“I’ve asked dozens of people, ‘If the benefit was offered to you, would you take it?’ And to the last one, everybody said they would,” Mattiello said. “And if we’re honest with ourselves, we would say if the benefit was offered we would take it.”

Mattiello suggested there was no broader financial harm done by allowing Montanaro’s family members to attend college for free. “There’s no cost to the taxpayers – the teachers, the professors, are already there, the classrooms are already set up – so there’s no cost to the taxpayers,” he said.

But, he added, “I think what we have to do, is we have to really look at that benefit because I think too many people are getting that benefit, whether they work at the university or not. I think for college professors’ students, it’s probably appropriate; beyond that, we have to come to a decision. How many people want to be a janitor at the school? Should the janitors get free tuition?”

In the meantime, Mattiello expressed strong support for keeping Montanaro on staff at the State House. “Frank Montanaro is a uniquely qualified person,” the speaker said. “He does a phenomenal job for us. And from my perspective, that’s the important thing. … He’s actually invaluable to the House and to the legislature.”

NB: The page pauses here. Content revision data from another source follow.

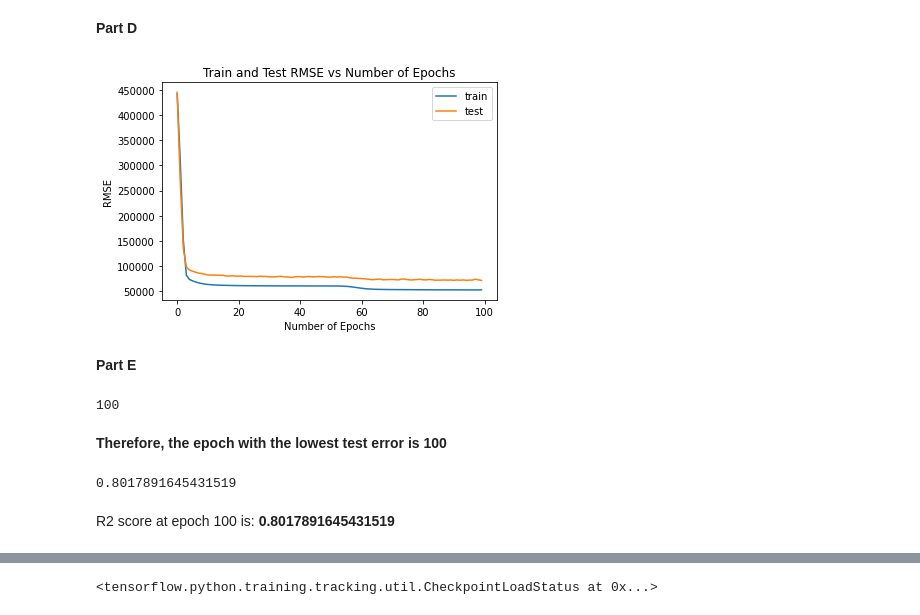
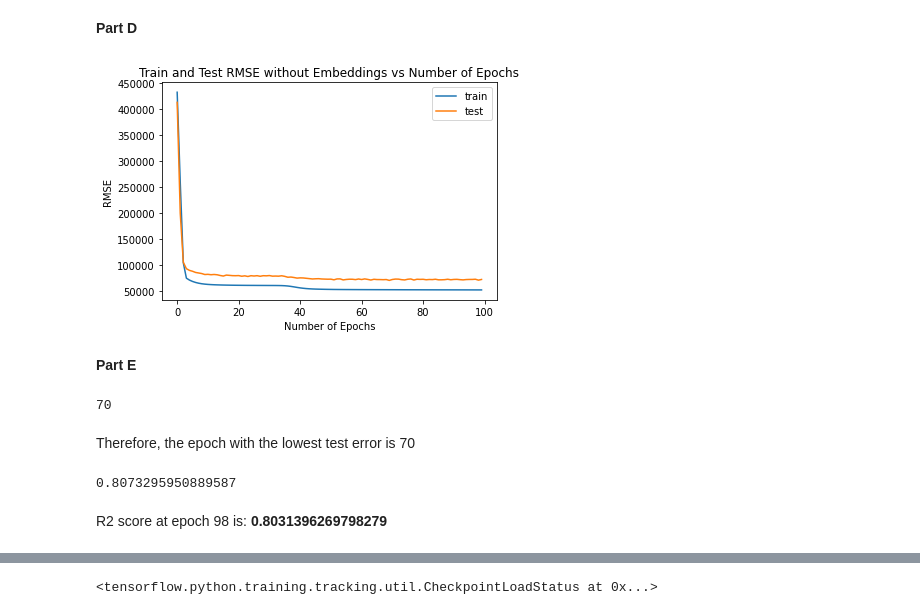
Before and after one commit to kirath2205/Neural-Network-Assignment-1, a Jupyter notebook: start_1b_Final.ipynb, the cells around one changed output, grey strips where cells are left out. Cells and saved outputs as stored; diff of their text form; code cells hidden in the pictures.

```diff
--- a/start_1b_Final.ipynb
+++ b/start_1b_Final.ipynb
@@ -244,45 +259,45 @@ Epoch 100/100
 # %%
 import math
 import matplotlib.pyplot as plt
 
 history.history['root_mean_squared_error'] = []
 history.history['val_root_mean_squared_error'] = []
 
 for i in range(len(history.history['loss'])):
     history.history['root_mean_squared_error'].append(math.sqrt(history.history['loss'][i]))
 
 for i in range(len(history.history['val_loss'])):
     history.history['val_root_mean_squared_error'].append(math.sqrt(history.history['val_loss'][i]))
 
 plt.plot(history.history['root_mean_squared_error'])
 plt.plot(history.history['val_root_mean_squared_error'])
-plt.title("Train and Test RMSE vs Number of Epochs")
+plt.title("Train and Test RMSE without Embeddings vs Number of Epochs")
 plt.ylabel('RMSE')
 plt.xlabel('Number of Epochs')
 plt.legend(['train', 'test'], loc='upper right')
 plt.show()
 # %% [output]
-[figure, old version]
+[figure, new version]
 # %% [markdown]
 **Part E**
 # %%
-loss = history.history['val_loss']
+test_loss = history.history['val_root_mean_squared_error']
 
-min_epoch_loss = 0
-min_loss = float("inf")
-for i,l in enumerate(loss):
-    if l<min_loss:
-        min_loss = l
-        min_epoch_loss = i+1
+min_epoch_loss_without_embedding = 0
+min_loss_without_embedding = float("inf")
+for i,loss in enumerate(test_loss):
+    if loss<min_loss_without_embedding:
+        min_loss_without_embedding = loss
+        min_epoch_loss_without_embedding = i+1
 
-print(min_epoch_loss)
+print(min_epoch_loss_without_embedding)
 # %% [output]
-100
+70
 # %% [markdown]
-**Therefore, the epoch with the lowest test error is 100**
+Therefore, the epoch with the lowest test error is 70
 # %%
-history.history['val_R2'][min_epoch_loss-1]
+history.history['val_R2'][min_epoch_loss_without_embedding-1]
 # %% [output]
-0.8017891645431519
+0.8073295950889587
 # %% [markdown]
-R2 score at epoch 100 is: **0.8017891645431519**
+R2 score at epoch 98 is: **0.8031396269798279**
```
Also changed, not shown: parts of 56 cells of this notebook.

Shekarchi, D-Warwick, also defended Montanaro’s decision not to release the documentation for the tuition waiver after previously saying he would. “If it’s private personnel information, he’s entitled to keep that private,” Shekarchi told RIPR. “If it’s public information, the university should share that information.”

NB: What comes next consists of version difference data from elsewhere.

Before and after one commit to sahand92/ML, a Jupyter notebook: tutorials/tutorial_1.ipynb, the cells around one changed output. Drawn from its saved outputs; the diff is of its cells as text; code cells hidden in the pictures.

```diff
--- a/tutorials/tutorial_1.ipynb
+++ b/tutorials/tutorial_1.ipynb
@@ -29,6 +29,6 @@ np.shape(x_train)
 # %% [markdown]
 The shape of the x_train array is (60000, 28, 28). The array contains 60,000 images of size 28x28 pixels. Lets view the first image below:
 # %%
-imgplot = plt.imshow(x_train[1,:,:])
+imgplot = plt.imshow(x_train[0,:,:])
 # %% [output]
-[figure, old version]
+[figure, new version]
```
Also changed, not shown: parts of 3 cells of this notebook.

The No. 2 House Democrat also said he believed that Montanaro “was entitled to take this benefit.”

“Since I’ve known Frank Montanaro, since I’ve been in the State House, he’s been diligently working hard,” Shekarchi added. “Even [Republican] Leader Morgan likes him – he performs for everybody in a bipartisan way at a high level. He’s a very talented person.”Ted Nesi ( covers politics and the economy for He writes Nesi’s Notes on Saturdays and hosts Executive Suite. Follow him on Twitter and Facebook Tim White( ) is the Target 12 investigative reporter and host of Newsmakers for WPRI 12 and Fox Providence. Follow him on Twitter and on Facebook